__What you need to do__.
Report how many lines in the records carry the string "metrics", and give no further text.

• • • • •

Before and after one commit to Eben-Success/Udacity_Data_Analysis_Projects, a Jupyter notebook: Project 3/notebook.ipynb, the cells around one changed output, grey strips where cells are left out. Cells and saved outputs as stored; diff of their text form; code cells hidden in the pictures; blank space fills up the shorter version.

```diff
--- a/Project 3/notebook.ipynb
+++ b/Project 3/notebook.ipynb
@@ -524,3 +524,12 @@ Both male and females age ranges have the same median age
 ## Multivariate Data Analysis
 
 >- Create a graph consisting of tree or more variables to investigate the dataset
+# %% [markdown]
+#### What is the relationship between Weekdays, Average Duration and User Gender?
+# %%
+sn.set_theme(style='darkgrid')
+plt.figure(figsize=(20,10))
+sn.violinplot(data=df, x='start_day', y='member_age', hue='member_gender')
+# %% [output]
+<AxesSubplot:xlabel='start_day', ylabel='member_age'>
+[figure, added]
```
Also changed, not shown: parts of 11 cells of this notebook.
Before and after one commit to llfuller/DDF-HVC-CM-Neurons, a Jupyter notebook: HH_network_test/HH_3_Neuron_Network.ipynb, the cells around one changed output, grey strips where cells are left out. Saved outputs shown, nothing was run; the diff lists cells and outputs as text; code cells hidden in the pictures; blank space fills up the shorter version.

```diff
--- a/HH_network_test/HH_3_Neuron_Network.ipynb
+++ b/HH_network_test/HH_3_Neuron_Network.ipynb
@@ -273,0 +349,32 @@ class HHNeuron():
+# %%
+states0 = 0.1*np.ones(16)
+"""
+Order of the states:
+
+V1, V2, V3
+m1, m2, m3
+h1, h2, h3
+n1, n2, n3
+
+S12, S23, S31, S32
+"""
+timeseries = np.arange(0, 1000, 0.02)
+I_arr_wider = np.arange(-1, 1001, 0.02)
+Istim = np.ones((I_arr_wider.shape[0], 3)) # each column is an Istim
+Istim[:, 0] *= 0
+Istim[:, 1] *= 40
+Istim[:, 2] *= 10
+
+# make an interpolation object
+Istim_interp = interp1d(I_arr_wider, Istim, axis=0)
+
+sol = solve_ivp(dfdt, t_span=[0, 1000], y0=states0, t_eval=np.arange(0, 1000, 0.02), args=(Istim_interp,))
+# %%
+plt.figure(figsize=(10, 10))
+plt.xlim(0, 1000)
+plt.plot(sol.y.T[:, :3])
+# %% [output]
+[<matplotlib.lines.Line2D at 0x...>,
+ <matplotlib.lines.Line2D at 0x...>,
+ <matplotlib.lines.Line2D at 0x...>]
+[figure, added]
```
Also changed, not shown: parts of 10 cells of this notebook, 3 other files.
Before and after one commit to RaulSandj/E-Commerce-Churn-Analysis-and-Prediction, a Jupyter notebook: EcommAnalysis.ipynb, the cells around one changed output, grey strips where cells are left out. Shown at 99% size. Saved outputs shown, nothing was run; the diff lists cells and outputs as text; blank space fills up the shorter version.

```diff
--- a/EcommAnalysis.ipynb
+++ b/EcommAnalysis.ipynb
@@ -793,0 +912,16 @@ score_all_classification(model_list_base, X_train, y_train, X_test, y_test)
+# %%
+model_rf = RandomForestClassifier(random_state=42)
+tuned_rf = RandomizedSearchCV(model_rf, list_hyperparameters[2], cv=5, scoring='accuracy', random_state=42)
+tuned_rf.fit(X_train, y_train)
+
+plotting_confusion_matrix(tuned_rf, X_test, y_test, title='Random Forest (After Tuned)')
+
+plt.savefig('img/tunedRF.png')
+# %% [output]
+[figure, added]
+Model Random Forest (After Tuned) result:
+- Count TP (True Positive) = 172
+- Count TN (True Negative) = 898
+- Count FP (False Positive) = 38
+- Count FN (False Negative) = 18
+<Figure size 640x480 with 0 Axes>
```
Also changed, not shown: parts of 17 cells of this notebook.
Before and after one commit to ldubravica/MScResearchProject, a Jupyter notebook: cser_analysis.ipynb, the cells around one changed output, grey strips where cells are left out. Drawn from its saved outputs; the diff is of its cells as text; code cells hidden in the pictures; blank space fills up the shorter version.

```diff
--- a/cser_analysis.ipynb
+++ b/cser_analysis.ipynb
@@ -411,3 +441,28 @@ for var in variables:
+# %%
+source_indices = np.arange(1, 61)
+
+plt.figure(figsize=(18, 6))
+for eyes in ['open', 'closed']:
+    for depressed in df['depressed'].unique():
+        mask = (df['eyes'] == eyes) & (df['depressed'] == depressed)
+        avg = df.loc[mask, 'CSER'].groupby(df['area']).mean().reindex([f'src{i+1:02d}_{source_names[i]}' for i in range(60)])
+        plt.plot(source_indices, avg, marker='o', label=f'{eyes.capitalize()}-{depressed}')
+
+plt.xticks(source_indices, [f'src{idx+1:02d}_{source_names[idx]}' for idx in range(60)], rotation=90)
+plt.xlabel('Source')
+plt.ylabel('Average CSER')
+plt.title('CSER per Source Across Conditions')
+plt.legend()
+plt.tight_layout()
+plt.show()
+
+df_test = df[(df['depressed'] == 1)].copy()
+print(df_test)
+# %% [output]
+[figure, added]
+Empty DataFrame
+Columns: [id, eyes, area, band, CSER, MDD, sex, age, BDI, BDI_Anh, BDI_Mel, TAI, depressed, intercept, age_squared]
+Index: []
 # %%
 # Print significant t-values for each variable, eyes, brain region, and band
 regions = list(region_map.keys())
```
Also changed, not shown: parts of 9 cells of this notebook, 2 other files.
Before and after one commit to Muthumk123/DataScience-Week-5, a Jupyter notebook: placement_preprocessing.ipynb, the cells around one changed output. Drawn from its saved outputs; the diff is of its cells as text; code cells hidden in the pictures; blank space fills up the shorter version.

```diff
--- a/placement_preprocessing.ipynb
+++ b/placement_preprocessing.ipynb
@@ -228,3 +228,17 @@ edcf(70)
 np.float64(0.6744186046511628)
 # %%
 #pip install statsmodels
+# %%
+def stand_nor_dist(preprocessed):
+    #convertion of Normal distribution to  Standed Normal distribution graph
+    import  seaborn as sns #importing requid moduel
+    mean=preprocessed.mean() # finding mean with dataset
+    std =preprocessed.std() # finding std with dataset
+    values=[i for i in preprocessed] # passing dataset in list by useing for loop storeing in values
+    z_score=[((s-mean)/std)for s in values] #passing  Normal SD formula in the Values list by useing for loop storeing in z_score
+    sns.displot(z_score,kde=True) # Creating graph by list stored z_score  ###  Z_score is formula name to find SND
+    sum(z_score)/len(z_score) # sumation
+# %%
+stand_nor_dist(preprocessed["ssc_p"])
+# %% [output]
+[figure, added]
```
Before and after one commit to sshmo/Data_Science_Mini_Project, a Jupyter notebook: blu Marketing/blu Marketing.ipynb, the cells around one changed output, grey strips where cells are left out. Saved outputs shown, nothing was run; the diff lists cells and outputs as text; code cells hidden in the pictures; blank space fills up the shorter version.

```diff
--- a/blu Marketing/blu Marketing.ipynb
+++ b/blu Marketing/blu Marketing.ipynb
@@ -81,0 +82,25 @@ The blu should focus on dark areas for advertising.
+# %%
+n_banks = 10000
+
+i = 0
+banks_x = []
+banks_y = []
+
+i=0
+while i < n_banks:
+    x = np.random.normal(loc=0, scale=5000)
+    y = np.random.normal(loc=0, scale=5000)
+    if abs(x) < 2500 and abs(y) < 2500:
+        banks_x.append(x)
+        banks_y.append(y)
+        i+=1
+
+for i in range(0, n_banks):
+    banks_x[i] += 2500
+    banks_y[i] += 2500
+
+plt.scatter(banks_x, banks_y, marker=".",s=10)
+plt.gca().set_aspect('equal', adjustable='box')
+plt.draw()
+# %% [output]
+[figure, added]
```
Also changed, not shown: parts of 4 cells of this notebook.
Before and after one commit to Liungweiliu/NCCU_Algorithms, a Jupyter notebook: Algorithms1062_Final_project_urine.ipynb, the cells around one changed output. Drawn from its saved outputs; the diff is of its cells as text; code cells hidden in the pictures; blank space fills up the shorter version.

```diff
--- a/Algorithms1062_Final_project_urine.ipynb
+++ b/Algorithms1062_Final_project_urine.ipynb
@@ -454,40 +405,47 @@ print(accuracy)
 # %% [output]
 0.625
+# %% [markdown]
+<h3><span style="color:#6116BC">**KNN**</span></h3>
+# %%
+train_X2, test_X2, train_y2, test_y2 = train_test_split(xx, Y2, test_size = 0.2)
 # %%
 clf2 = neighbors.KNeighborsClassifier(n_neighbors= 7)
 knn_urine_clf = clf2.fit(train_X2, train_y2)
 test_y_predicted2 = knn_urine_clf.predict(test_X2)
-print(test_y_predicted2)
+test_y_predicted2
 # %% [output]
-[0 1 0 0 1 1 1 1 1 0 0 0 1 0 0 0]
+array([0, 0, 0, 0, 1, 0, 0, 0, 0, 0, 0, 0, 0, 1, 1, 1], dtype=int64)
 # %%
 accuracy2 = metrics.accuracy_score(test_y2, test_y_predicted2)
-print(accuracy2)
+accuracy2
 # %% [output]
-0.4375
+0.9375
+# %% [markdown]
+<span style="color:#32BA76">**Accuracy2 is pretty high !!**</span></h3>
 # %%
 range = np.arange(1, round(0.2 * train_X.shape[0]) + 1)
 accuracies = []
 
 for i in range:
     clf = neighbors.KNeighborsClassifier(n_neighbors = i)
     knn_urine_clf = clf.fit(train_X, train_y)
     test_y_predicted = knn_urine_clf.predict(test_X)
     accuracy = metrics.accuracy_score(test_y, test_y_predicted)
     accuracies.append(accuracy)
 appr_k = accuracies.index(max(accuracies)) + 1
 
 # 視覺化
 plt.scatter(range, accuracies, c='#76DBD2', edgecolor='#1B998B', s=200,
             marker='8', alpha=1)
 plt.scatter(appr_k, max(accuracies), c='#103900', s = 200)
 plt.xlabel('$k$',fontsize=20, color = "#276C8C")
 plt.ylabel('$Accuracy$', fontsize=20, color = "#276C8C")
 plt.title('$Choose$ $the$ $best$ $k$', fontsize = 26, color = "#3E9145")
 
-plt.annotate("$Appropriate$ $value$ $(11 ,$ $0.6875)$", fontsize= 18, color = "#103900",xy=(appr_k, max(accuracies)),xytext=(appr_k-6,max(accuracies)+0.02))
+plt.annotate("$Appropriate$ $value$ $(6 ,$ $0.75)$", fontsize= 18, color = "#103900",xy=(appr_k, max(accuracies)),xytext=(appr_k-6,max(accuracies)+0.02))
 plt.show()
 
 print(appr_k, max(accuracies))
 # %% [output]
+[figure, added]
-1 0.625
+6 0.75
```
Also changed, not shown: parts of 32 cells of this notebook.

• • • • •

__Exercise answer__.
2